Variations in the way that goods are treated by the different EU member States can cause problems that burden all traders. These problems are compounded by an inability to obtain prompt EU-wide review of national administrative decisions. An importer or other interested party has to wend its way through national administrative and/or judicial appeals before obtaining an authoritative determination from an EU-level tribunal.
The first step in a WTO dispute is to request consultations. If the consultations do not resolve the dispute, the countries that requested consultations may seek the formation of a dispute settlement panel. Dispute settlement procedures, including appeal, typically take about 18 months.
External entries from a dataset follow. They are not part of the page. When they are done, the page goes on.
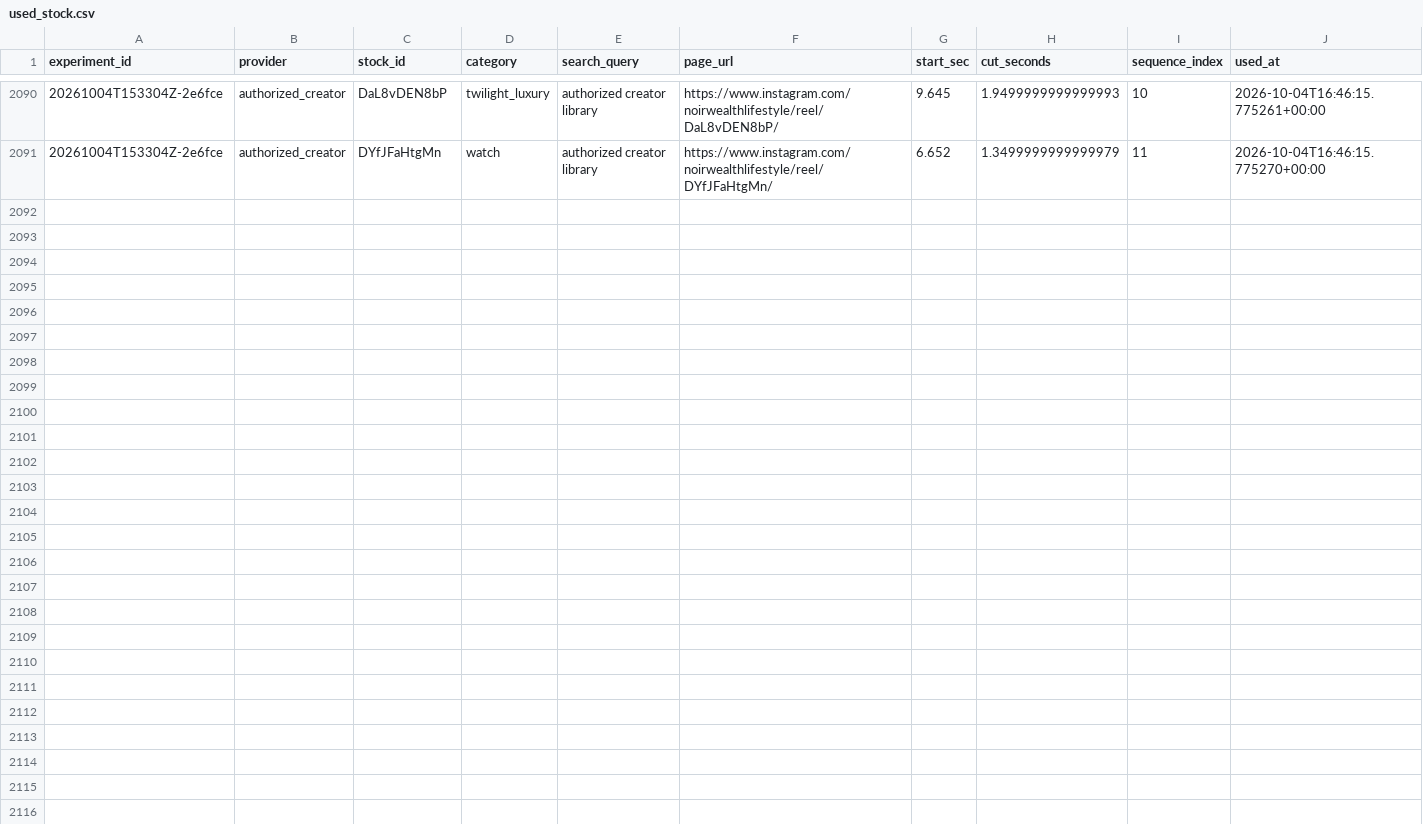
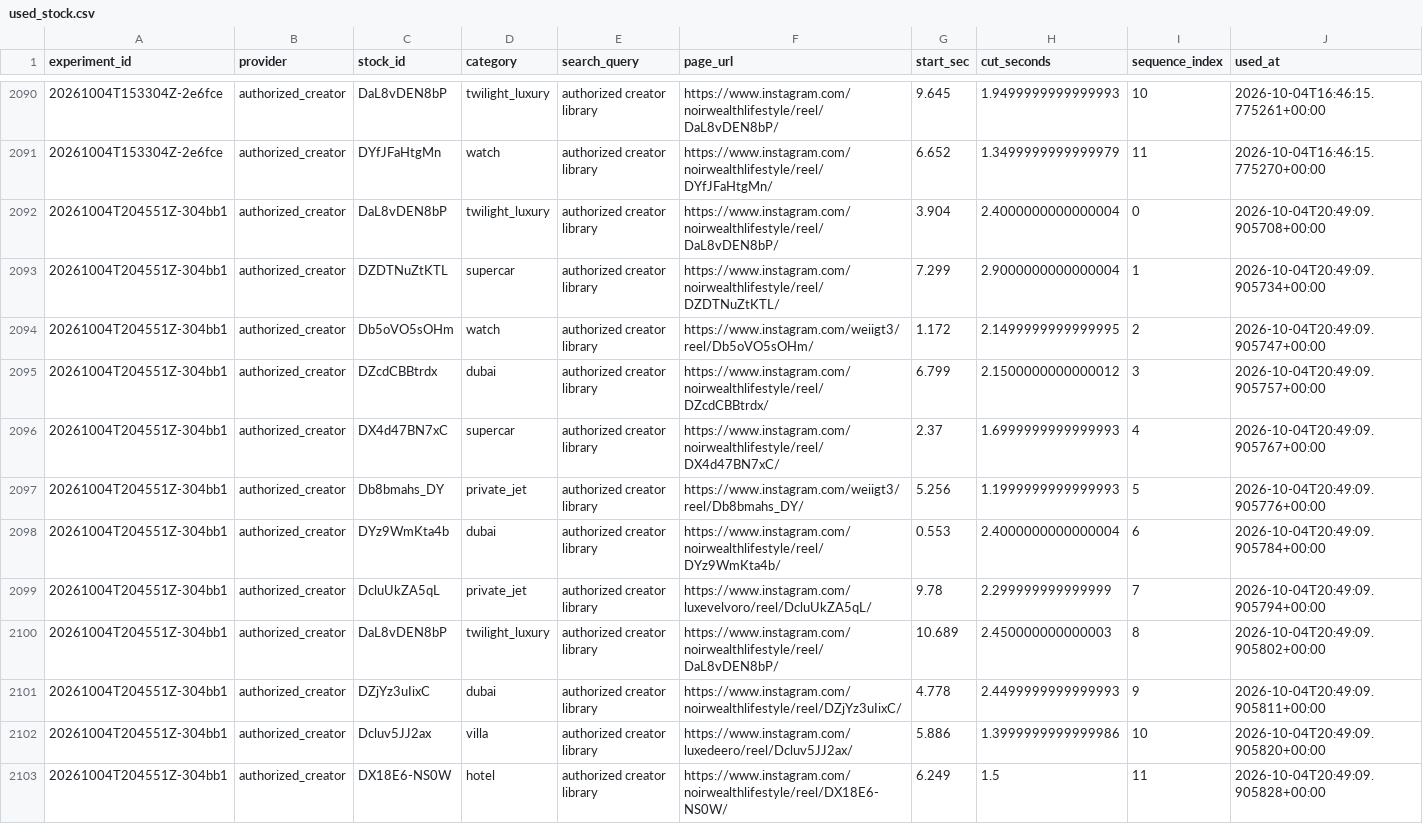
Before and after one commit to Wahb-tech/video-pipeline, a CSV file: data/used_stock.csv, drawn as a sheet; only a part is shown, gaps mark what is left out; the diff names each change by its address in the sheet, - before the commit and + after, or states it on an @@ line.

```diff
--- a/data/used_stock.csv
+++ b/data/used_stock.csv
+row 2092: 20261004T204551Z-304bb1 | authorized_creator | DaL8vDEN8bP | twilight_luxury | authorized creator library | https://www.instagram.com/noirwealthlifestyle/reel/DaL8vDEN8bP/ | 3.904 | 2.4000000000000004 | 0 | 2026-10-04T20:49:09.905708+00:00
+row 2093: 20261004T204551Z-304bb1 | authorized_creator | DZDTNuZtKTL | supercar | authorized creator library | https://www.instagram.com/noirwealthlifestyle/reel/DZDTNuZtKTL/ | 7.299 | 2.9000000000000004 | 1 | 2026-10-04T20:49:09.905734+00:00
+row 2094: 20261004T204551Z-304bb1 | authorized_creator | Db5oVO5sOHm | watch | authorized creator library | https://www.instagram.com/weiigt3/reel/Db5oVO5sOHm/ | 1.172 | 2.1499999999999995 | 2 | 2026-10-04T20:49:09.905747+00:00
+row 2095: 20261004T204551Z-304bb1 | authorized_creator | DZcdCBBtrdx | dubai | authorized creator library | https://www.instagram.com/noirwealthlifestyle/reel/DZcdCBBtrdx/ | 6.799 | 2.1500000000000012 | 3 | 2026-10-04T20:49:09.905757+00:00
+row 2096: 20261004T204551Z-304bb1 | authorized_creator | DX4d47BN7xC | supercar | authorized creator library | https://www.instagram.com/noirwealthlifestyle/reel/DX4d47BN7xC/ | 2.37 | 1.6999999999999993 | 4 | 2026-10-04T20:49:09.905767+00:00
+row 2097: 20261004T204551Z-304bb1 | authorized_creator | Db8bmahs_DY | private_jet | authorized creator library | https://www.instagram.com/weiigt3/reel/Db8bmahs_DY/ | 5.256 | 1.1999999999999993 | 5 | 2026-10-04T20:49:09.905776+00:00
+row 2098: 20261004T204551Z-304bb1 | authorized_creator | DYz9WmKta4b | dubai | authorized creator library | https://www.instagram.com/noirwealthlifestyle/reel/DYz9WmKta4b/ | 0.553 | 2.4000000000000004 | 6 | 2026-10-04T20:49:09.905784+00:00
+row 2099: 20261004T204551Z-304bb1 | authorized_creator | DcluUkZA5qL | private_jet | authorized creator library | https://www.instagram.com/luxevelvoro/reel/DcluUkZA5qL/ | 9.78 | 2.299999999999999 | 7 | 2026-10-04T20:49:09.905794+00:00
+row 2100: 20261004T204551Z-304bb1 | authorized_creator | DaL8vDEN8bP | twilight_luxury | authorized creator library | https://www.instagram.com/noirwealthlifestyle/reel/DaL8vDEN8bP/ | 10.689 | 2.450000000000003 | 8 | 2026-10-04T20:49:09.905802+00:00
+row 2101: 20261004T204551Z-304bb1 | authorized_creator | DZjYz3uIixC | dubai | authorized creator library | https://www.instagram.com/noirwealthlifestyle/reel/DZjYz3uIixC/ | 4.778 | 2.4499999999999993 | 9 | 2026-10-04T20:49:09.905811+00:00
+row 2102: 20261004T204551Z-304bb1 | authorized_creator | Dcluv5JJ2ax | villa | authorized creator library | https://www.instagram.com/luxedeero/reel/Dcluv5JJ2ax/ | 5.886 | 1.3999999999999986 | 10 | 2026-10-04T20:49:09.905820+00:00
+row 2103: 20261004T204551Z-304bb1 | authorized_creator | DX18E6-NS0W | hotel | authorized creator library | https://www.instagram.com/noirwealthlifestyle/reel/DX18E6-NS0W/ | 6.249 | 1.5 | 11 | 2026-10-04T20:49:09.905828+00:00
```
Also changed, not shown: data/generated.csv.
The lack of uniform customs administration by the EU affects U.S. producers, farmers, and exporters in a number of important ways. For example, goods may be classified differently and thus be subject to different tariffs depending on the EU member State through which they are imported. Similarly, a U.S. exporter may be able to obtain binding guidance in one member State on how its goods will be valued for tariff calculation purposes. But the exporter may not be able to rely on that guidance in another member State; indeed in some member States the exporter may not be able to obtain binding valuation guidance at all.
These problems fall particularly hard on small and mid-size businesses, which often lack the resources to work their way through member State and EU bureaucracies in order to reconcile inconsistencies in classification or valuation in different States.
There are three reasons for requesting WTO consultations now. First, the EU has just recently expanded from 15 member States to 25 member States. The trade barrier inherent in lack of uniform customs administration expanded when the new member States joined in May. As an indicator of the level of trade potentially affected by this barrier, it should be noted that U.S. goods exports to the EU-25 totaled $155.2 billion in 2003. By pressing this issue now, we hope to address this problem early in the EU’s process of dealing with the challenges of enlargement.
Second, enhancing trade facilitation is a key part of the Doha Development Agenda. The United States expects that pressing a major player in world trade to administer its customs laws and regulations in a uniform manner will help to advance that part of the agenda.
Third, over the past months we have tried to work with the Commission to address the concerns of U.S. exporters. Although Commissioner Lamy and his staff have tried to help with individual problems, it has become clear that the allocation of authorities within the EU and even the Commission has precluded achieving the necessary systemic solutions.